*** LISTED RECORDS ***
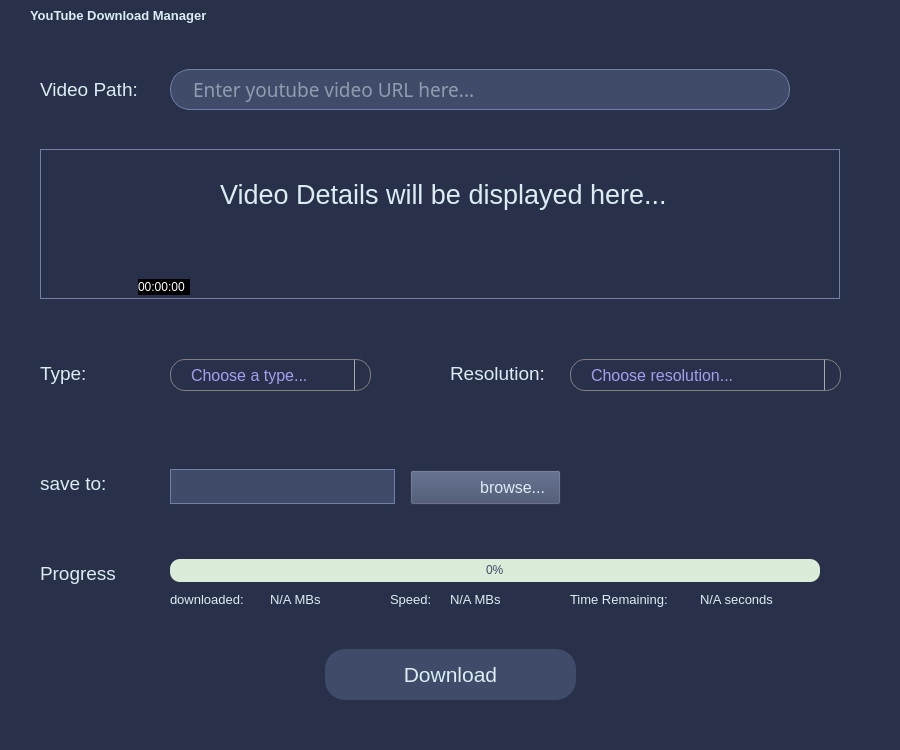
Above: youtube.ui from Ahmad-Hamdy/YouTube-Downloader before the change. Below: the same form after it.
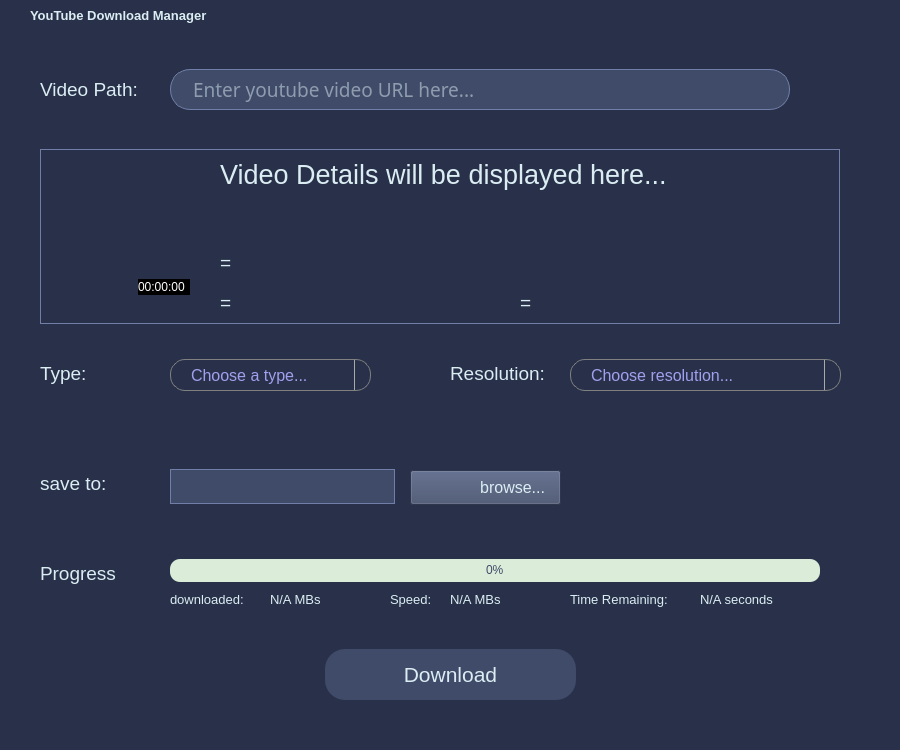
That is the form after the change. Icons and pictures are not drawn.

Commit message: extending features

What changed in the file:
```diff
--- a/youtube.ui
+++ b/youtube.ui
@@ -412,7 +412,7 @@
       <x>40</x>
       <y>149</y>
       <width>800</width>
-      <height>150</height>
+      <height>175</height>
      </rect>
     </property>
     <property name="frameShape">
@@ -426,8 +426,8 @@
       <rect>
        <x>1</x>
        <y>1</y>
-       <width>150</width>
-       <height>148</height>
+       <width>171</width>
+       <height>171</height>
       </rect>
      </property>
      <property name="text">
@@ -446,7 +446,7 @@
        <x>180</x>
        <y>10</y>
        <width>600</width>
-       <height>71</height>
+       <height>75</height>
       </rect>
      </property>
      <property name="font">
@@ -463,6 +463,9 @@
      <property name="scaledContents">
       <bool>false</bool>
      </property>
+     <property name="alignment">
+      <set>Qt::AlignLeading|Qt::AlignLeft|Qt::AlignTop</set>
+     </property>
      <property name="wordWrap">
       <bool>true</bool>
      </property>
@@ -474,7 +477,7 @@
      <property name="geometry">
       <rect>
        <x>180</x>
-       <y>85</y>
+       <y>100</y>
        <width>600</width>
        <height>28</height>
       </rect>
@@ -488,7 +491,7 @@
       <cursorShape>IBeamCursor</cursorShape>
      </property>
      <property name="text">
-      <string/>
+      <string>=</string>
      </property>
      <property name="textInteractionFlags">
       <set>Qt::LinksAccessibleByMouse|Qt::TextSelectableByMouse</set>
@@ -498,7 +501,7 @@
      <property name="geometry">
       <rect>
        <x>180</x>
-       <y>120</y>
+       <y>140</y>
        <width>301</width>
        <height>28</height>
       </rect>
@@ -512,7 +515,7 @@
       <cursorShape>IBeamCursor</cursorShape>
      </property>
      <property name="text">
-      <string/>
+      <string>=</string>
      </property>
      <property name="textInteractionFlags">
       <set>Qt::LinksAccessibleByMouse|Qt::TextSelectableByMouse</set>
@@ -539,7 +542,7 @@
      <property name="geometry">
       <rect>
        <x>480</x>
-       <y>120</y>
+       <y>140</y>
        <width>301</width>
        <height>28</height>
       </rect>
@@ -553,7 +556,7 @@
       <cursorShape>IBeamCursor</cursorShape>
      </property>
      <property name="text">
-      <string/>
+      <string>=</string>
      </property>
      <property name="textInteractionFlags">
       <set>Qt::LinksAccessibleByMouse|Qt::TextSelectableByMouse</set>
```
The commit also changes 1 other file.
*** End of LISTED RECORDS ***
▶ _ACTIVITY_: Could the entries above be printed again exactly, apart from the pictures?

▶ _YOUR SOLUTION_:
Above: youtube.ui from Ahmad-Hamdy/YouTube-Downloader before the change. Below: the same form after it.
That is the form after the change. Icons and pictures are not drawn.

Commit message: extending features

What changed in the file:
```diff
--- a/youtube.ui
+++ b/youtube.ui
@@ -412,7 +412,7 @@
       <x>40</x>
       <y>149</y>
       <width>800</width>
-      <height>150</height>
+      <height>175</height>
      </rect>
     </property>
     <property name="frameShape">
@@ -426,8 +426,8 @@
       <rect>
        <x>1</x>
        <y>1</y>
-       <width>150</width>
-       <height>148</height>
+       <width>171</width>
+       <height>171</height>
       </rect>
      </property>
      <property name="text">
@@ -446,7 +446,7 @@
        <x>180</x>
        <y>10</y>
        <width>600</width>
-       <height>71</height>
+       <height>75</height>
       </rect>
      </property>
      <property name="font">
@@ -463,6 +463,9 @@
      <property name="scaledContents">
       <bool>false</bool>
      </property>
+     <property name="alignment">
+      <set>Qt::AlignLeading|Qt::AlignLeft|Qt::AlignTop</set>
+     </property>
      <property name="wordWrap">
       <bool>true</bool>
      </property>
@@ -474,7 +477,7 @@
      <property name="geometry">
       <rect>
        <x>180</x>
-       <y>85</y>
+       <y>100</y>
        <width>600</width>
        <height>28</height>
       </rect>
@@ -488,7 +491,7 @@
       <cursorShape>IBeamCursor</cursorShape>
      </property>
      <property name="text">
-      <string/>
+      <string>=</string>
      </property>
      <property name="textInteractionFlags">
       <set>Qt::LinksAccessibleByMouse|Qt::TextSelectableByMouse</set>
@@ -498,7 +501,7 @@
      <property name="geometry">
       <rect>
        <x>180</x>
-       <y>120</y>
+       <y>140</y>
        <width>301</width>
        <height>28</height>
       </rect>
@@ -512,7 +515,7 @@
       <cursorShape>IBeamCursor</cursorShape>
      </property>
      <property name="text">
-      <string/>
+      <string>=</string>
      </property>
      <property name="textInteractionFlags">
       <set>Qt::LinksAccessibleByMouse|Qt::TextSelectableByMouse</set>
@@ -539,7 +542,7 @@
      <property name="geometry">
       <rect>
        <x>480</x>
-       <y>120</y>
+       <y>140</y>
        <width>301</width>
        <height>28</height>
       </rect>
@@ -553,7 +556,7 @@
       <cursorShape>IBeamCursor</cursorShape>
      </property>
      <property name="text">
-      <string/>
+      <string>=</string>
      </property>
      <property name="textInteractionFlags">
       <set>Qt::LinksAccessibleByMouse|Qt::TextSelectableByMouse</set>
```
The commit also changes 1 other file.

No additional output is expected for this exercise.